● **THE PROBLEM**: Every entry below needs to be copied exactly.

● **RECORDS PROVIDED**:

..............................

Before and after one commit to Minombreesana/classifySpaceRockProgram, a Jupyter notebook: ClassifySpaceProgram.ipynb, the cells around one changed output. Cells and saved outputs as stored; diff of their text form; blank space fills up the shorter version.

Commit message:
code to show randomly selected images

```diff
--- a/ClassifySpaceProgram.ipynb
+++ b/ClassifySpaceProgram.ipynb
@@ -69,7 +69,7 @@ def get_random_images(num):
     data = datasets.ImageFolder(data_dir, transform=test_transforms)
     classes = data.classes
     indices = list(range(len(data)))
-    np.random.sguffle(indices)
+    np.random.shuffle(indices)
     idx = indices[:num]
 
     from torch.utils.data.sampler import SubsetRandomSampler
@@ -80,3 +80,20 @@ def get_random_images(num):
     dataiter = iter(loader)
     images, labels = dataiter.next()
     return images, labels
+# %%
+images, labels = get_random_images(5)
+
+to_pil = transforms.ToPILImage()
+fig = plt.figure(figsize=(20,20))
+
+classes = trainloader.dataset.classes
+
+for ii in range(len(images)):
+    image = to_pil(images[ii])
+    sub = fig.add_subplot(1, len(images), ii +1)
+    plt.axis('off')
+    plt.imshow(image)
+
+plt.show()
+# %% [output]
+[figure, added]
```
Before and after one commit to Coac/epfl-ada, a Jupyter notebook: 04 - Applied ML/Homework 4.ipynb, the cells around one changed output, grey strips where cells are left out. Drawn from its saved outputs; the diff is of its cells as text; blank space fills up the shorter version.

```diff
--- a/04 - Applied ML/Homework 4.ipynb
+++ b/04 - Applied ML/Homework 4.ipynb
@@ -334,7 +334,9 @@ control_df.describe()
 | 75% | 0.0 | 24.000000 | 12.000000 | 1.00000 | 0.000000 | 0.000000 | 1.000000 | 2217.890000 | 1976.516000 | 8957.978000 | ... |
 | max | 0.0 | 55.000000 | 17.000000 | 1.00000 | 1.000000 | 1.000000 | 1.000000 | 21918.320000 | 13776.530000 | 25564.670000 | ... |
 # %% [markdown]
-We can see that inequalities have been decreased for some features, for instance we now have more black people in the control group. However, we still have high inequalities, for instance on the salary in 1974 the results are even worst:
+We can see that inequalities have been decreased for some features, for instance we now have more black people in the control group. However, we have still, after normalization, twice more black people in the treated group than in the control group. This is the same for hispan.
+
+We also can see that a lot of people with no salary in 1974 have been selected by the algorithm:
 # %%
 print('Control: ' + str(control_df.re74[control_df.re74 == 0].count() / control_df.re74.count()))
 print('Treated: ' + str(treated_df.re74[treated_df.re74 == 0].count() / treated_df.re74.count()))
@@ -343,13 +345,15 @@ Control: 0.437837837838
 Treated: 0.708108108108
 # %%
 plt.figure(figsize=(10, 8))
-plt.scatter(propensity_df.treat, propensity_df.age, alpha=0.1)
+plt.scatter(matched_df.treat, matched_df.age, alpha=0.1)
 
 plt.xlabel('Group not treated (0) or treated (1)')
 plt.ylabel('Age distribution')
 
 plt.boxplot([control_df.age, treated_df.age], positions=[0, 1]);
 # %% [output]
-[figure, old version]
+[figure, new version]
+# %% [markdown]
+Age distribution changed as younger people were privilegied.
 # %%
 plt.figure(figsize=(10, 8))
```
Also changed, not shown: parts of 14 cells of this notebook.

..............................

● **REPLY**:
Before and after one commit to Minombreesana/classifySpaceRockProgram, a Jupyter notebook: ClassifySpaceProgram.ipynb, the cells around one changed output. Cells and saved outputs as stored; diff of their text form; blank space fills up the shorter version.

Commit message:
code to show randomly selected images

```diff
--- a/ClassifySpaceProgram.ipynb
+++ b/ClassifySpaceProgram.ipynb
@@ -69,7 +69,7 @@ def get_random_images(num):
     data = datasets.ImageFolder(data_dir, transform=test_transforms)
     classes = data.classes
     indices = list(range(len(data)))
-    np.random.sguffle(indices)
+    np.random.shuffle(indices)
     idx = indices[:num]
 
     from torch.utils.data.sampler import SubsetRandomSampler
@@ -80,3 +80,20 @@ def get_random_images(num):
     dataiter = iter(loader)
     images, labels = dataiter.next()
     return images, labels
+# %%
+images, labels = get_random_images(5)
+
+to_pil = transforms.ToPILImage()
+fig = plt.figure(figsize=(20,20))
+
+classes = trainloader.dataset.classes
+
+for ii in range(len(images)):
+    image = to_pil(images[ii])
+    sub = fig.add_subplot(1, len(images), ii +1)
+    plt.axis('off')
+    plt.imshow(image)
+
+plt.show()
+# %% [output]
+[figure, added]
```
Before and after one commit to Coac/epfl-ada, a Jupyter notebook: 04 - Applied ML/Homework 4.ipynb, the cells around one changed output, grey strips where cells are left out. Drawn from its saved outputs; the diff is of its cells as text; blank space fills up the shorter version.

```diff
--- a/04 - Applied ML/Homework 4.ipynb
+++ b/04 - Applied ML/Homework 4.ipynb
@@ -334,7 +334,9 @@ control_df.describe()
 | 75% | 0.0 | 24.000000 | 12.000000 | 1.00000 | 0.000000 | 0.000000 | 1.000000 | 2217.890000 | 1976.516000 | 8957.978000 | ... |
 | max | 0.0 | 55.000000 | 17.000000 | 1.00000 | 1.000000 | 1.000000 | 1.000000 | 21918.320000 | 13776.530000 | 25564.670000 | ... |
 # %% [markdown]
-We can see that inequalities have been decreased for some features, for instance we now have more black people in the control group. However, we still have high inequalities, for instance on the salary in 1974 the results are even worst:
+We can see that inequalities have been decreased for some features, for instance we now have more black people in the control group. However, we have still, after normalization, twice more black people in the treated group than in the control group. This is the same for hispan.
+
+We also can see that a lot of people with no salary in 1974 have been selected by the algorithm:
 # %%
 print('Control: ' + str(control_df.re74[control_df.re74 == 0].count() / control_df.re74.count()))
 print('Treated: ' + str(treated_df.re74[treated_df.re74 == 0].count() / treated_df.re74.count()))
@@ -343,13 +345,15 @@ Control: 0.437837837838
 Treated: 0.708108108108
 # %%
 plt.figure(figsize=(10, 8))
-plt.scatter(propensity_df.treat, propensity_df.age, alpha=0.1)
+plt.scatter(matched_df.treat, matched_df.age, alpha=0.1)
 
 plt.xlabel('Group not treated (0) or treated (1)')
 plt.ylabel('Age distribution')
 
 plt.boxplot([control_df.age, treated_df.age], positions=[0, 1]);
 # %% [output]
-[figure, old version]
+[figure, new version]
+# %% [markdown]
+Age distribution changed as younger people were privilegied.
 # %%
 plt.figure(figsize=(10, 8))
```
Also changed, not shown: parts of 14 cells of this notebook.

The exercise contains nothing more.